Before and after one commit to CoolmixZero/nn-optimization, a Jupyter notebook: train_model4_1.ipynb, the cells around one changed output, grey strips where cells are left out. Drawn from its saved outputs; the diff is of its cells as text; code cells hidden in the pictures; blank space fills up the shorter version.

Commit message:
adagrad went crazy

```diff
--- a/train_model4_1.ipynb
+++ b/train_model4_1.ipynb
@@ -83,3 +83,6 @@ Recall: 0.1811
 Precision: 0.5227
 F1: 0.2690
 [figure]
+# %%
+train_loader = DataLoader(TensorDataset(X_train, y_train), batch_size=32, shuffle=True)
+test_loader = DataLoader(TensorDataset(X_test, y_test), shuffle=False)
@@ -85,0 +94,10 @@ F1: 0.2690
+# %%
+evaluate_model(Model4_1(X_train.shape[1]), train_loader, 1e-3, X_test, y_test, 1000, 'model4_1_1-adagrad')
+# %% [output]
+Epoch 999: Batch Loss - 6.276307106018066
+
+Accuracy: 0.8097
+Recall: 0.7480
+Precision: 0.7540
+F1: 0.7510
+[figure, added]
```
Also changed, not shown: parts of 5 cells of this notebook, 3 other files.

......

Assignment: Would you output every line of the listing exactly?

Result of this task:
Before and after one commit to CoolmixZero/nn-optimization, a Jupyter notebook: train_model4_1.ipynb, the cells around one changed output, grey strips where cells are left out. Drawn from its saved outputs; the diff is of its cells as text; code cells hidden in the pictures; blank space fills up the shorter version.

Commit message:
adagrad went crazy

```diff
--- a/train_model4_1.ipynb
+++ b/train_model4_1.ipynb
@@ -83,3 +83,6 @@ Recall: 0.1811
 Precision: 0.5227
 F1: 0.2690
 [figure]
+# %%
+train_loader = DataLoader(TensorDataset(X_train, y_train), batch_size=32, shuffle=True)
+test_loader = DataLoader(TensorDataset(X_test, y_test), shuffle=False)
@@ -85,0 +94,10 @@ F1: 0.2690
+# %%
+evaluate_model(Model4_1(X_train.shape[1]), train_loader, 1e-3, X_test, y_test, 1000, 'model4_1_1-adagrad')
+# %% [output]
+Epoch 999: Batch Loss - 6.276307106018066
+
+Accuracy: 0.8097
+Recall: 0.7480
+Precision: 0.7540
+F1: 0.7510
+[figure, added]
```
Also changed, not shown: parts of 5 cells of this notebook, 3 other files.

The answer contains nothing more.